“Learning to Fall”, despite some nonsensical lyrics at the start is endearingly similar to some 90’s pop groups in terms of it’s catchy nature and chorus that is impossible to shake once you’ve listened to it. “Holiday” their closing tune perfectly encapsulates what their main motif had been up to this point, give or two a song talking about the lead singers mother being ill or teen recreational drug use, which was to sing about their relationships with women. “Holiday” is an ode to starting fresh after being burned before and dealing with what it means to be a new relationship.

Boys Like Girls might not have left an incredible mark on the music scene-few bands from the era aside from the BIG ones did-but they created a perfectly enjoyable debut album that demonstrated an ability to write some genuinely catchy songs. Sometimes that’s enough.

She is a 23 year old in Boston MA. She is hugely passionate about film, television and writing.

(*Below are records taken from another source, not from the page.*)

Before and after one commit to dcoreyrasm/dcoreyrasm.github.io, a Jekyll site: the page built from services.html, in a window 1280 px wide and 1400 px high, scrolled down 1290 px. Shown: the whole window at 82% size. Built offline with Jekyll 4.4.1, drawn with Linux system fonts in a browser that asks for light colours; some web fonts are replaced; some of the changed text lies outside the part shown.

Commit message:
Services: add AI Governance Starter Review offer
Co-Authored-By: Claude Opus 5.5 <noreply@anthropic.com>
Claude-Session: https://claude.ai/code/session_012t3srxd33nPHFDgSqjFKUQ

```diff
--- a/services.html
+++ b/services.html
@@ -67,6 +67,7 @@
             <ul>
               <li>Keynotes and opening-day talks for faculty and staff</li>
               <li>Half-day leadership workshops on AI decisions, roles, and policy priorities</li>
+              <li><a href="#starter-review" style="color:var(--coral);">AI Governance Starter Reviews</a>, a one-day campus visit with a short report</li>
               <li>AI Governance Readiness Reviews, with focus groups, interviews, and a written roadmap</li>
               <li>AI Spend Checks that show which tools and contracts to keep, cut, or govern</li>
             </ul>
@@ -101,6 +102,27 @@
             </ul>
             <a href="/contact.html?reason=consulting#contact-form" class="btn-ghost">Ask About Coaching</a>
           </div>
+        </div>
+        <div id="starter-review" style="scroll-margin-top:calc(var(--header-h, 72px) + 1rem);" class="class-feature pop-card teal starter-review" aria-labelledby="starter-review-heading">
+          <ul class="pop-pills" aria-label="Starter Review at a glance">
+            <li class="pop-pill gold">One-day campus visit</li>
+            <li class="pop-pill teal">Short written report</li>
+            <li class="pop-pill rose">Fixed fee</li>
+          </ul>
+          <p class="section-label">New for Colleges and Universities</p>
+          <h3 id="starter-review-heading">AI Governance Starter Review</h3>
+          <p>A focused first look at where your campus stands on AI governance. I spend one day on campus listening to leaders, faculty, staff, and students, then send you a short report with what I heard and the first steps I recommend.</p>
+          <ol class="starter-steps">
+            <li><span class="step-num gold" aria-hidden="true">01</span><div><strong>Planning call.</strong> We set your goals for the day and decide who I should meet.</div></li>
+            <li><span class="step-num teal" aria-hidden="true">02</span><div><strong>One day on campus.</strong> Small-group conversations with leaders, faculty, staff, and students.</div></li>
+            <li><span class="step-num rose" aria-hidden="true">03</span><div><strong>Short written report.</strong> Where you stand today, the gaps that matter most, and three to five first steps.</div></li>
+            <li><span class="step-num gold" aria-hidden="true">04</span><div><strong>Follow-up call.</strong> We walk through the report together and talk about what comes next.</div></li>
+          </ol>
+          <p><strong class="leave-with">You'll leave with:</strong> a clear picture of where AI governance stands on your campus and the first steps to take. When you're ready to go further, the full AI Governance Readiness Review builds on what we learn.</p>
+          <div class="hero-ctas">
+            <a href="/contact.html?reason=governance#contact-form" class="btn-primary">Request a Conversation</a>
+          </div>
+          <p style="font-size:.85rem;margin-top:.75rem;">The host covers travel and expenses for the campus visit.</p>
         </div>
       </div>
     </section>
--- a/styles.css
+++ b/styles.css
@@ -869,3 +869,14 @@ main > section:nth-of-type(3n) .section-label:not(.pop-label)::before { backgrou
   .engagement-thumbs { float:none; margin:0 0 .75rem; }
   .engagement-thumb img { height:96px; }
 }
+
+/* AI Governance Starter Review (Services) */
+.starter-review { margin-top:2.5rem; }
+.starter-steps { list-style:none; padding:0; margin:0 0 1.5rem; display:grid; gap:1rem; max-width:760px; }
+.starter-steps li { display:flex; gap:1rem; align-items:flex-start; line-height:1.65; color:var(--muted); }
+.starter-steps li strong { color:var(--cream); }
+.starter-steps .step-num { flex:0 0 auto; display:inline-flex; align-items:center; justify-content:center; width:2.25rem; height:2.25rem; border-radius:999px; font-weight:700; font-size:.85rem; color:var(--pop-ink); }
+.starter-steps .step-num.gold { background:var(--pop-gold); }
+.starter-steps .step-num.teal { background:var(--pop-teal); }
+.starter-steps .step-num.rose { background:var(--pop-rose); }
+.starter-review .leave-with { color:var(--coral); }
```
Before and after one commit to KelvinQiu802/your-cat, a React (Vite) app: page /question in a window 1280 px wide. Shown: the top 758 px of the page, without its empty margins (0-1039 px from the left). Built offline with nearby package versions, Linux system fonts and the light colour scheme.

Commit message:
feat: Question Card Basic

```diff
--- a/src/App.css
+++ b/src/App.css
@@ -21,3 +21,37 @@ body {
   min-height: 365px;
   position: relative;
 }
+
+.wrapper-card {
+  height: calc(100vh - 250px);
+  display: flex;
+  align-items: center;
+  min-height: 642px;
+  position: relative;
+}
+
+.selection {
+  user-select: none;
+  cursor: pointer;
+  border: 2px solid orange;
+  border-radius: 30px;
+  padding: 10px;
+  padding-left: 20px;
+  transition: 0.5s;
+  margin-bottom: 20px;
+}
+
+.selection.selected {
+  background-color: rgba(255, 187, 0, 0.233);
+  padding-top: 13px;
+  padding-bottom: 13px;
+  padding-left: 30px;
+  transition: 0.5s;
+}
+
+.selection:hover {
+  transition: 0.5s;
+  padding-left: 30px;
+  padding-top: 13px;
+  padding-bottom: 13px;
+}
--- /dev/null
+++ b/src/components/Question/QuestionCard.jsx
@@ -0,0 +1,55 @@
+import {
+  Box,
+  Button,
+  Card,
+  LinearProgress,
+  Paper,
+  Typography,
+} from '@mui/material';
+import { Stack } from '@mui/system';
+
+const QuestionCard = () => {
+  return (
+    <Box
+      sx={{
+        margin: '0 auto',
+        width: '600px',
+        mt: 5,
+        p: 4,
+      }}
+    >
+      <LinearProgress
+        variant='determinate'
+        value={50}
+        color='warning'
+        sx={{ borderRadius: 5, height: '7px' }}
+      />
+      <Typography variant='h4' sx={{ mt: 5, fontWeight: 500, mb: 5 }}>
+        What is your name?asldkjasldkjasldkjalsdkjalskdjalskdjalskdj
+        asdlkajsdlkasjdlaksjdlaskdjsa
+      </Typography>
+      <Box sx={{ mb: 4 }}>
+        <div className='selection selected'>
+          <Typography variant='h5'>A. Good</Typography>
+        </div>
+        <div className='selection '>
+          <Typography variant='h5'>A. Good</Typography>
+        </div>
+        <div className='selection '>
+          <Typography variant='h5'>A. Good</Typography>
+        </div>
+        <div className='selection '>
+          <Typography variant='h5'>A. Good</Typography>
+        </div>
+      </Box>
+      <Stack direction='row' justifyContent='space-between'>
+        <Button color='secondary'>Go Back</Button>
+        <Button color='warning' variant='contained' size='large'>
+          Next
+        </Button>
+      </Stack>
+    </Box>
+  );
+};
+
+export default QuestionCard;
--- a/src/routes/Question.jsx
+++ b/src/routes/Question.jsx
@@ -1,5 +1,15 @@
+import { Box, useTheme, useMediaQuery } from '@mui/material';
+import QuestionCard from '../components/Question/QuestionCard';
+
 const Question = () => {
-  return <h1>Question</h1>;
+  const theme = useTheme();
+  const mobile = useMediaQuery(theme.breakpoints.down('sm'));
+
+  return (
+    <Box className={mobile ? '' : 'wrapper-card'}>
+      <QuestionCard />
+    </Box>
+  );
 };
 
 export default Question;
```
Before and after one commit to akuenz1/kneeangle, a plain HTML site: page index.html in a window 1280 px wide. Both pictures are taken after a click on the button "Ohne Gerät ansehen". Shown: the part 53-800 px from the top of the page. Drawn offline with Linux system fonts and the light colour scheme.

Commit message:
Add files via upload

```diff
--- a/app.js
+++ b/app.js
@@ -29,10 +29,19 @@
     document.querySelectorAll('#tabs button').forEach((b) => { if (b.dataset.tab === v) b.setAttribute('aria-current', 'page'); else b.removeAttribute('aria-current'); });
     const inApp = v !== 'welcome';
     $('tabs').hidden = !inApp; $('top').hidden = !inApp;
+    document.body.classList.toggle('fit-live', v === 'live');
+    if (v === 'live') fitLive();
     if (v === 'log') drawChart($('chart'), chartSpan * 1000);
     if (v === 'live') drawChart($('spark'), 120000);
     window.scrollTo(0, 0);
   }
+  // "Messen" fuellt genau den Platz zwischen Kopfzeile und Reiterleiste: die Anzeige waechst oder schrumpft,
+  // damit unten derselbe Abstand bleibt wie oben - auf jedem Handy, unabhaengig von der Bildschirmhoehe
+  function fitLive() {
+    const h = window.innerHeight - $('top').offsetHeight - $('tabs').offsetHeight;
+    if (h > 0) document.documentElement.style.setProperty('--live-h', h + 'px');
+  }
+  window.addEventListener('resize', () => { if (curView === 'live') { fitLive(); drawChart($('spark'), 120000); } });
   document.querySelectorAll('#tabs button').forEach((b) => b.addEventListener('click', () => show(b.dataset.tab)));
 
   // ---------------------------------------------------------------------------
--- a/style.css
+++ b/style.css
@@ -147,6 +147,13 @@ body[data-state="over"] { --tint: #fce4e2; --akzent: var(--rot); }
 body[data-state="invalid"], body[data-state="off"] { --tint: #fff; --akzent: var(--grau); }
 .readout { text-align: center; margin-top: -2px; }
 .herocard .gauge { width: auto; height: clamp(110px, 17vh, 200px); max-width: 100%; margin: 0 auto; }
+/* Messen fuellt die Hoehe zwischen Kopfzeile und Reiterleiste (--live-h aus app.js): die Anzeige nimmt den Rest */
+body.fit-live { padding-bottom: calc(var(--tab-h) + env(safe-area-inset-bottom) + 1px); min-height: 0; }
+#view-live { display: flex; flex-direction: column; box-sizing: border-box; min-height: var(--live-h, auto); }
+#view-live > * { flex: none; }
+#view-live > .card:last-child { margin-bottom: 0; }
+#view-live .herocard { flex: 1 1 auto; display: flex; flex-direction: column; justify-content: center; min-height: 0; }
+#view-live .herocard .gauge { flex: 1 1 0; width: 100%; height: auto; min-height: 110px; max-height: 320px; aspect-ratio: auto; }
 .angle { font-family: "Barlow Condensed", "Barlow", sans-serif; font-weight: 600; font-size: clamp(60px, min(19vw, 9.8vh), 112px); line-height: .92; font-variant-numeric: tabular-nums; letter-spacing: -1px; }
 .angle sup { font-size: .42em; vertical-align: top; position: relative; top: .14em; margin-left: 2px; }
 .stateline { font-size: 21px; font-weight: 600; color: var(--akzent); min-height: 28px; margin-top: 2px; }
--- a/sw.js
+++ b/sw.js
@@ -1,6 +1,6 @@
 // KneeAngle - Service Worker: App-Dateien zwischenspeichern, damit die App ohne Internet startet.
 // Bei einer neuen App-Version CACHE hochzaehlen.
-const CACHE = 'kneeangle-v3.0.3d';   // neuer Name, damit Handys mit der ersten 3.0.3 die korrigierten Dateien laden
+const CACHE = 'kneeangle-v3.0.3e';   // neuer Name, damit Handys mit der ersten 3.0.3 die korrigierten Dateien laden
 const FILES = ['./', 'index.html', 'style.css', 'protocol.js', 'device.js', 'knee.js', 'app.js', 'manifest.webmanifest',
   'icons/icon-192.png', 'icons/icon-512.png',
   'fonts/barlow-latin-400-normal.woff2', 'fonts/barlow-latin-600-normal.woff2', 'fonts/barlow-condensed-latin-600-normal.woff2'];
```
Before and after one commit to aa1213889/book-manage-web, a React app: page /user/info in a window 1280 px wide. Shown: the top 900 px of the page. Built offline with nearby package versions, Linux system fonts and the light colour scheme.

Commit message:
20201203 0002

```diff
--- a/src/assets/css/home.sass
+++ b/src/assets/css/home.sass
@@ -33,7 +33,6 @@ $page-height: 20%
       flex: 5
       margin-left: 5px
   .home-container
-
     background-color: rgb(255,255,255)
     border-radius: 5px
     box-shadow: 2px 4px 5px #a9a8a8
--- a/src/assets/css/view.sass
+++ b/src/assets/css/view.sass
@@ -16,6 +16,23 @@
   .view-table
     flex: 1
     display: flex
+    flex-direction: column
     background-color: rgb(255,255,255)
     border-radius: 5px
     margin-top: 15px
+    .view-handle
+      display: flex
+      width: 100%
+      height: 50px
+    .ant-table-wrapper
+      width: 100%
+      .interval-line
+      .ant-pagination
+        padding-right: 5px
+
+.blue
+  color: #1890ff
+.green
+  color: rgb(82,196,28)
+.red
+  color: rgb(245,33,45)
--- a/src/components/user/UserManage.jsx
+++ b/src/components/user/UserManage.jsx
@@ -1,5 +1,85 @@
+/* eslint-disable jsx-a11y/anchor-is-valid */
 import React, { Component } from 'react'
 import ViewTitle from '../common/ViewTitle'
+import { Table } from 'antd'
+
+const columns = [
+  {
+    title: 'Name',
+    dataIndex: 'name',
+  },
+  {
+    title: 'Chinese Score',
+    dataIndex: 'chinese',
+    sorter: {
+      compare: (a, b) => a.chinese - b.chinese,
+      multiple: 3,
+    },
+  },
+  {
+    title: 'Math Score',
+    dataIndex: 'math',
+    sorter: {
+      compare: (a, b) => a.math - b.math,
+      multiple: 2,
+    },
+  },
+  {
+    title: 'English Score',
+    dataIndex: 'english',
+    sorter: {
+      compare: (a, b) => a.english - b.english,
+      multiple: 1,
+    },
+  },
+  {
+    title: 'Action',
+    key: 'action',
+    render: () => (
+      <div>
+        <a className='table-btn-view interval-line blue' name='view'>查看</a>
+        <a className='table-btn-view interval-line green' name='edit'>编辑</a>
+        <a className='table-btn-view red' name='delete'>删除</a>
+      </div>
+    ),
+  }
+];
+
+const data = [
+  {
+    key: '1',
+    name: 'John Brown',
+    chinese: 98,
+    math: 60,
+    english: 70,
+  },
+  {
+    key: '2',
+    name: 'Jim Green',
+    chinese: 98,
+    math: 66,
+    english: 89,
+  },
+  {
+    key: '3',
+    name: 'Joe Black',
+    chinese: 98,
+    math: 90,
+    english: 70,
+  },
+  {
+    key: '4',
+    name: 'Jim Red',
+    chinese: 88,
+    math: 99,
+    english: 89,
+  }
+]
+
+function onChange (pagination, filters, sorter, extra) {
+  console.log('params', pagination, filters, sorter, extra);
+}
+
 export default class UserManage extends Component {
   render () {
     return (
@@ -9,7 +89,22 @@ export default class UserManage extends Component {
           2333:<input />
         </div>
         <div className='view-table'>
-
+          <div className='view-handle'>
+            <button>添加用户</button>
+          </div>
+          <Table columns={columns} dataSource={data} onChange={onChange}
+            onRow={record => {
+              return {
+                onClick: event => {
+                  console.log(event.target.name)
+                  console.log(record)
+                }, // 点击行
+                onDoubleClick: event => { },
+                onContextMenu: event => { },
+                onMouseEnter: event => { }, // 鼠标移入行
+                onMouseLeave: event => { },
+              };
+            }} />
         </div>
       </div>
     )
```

Along with theyoungfolks, she also is a contributor over at TheMarySue.com . You can contact her on Twitter (@AllysonAJ) or via email: allyson@theyoungfolks.com.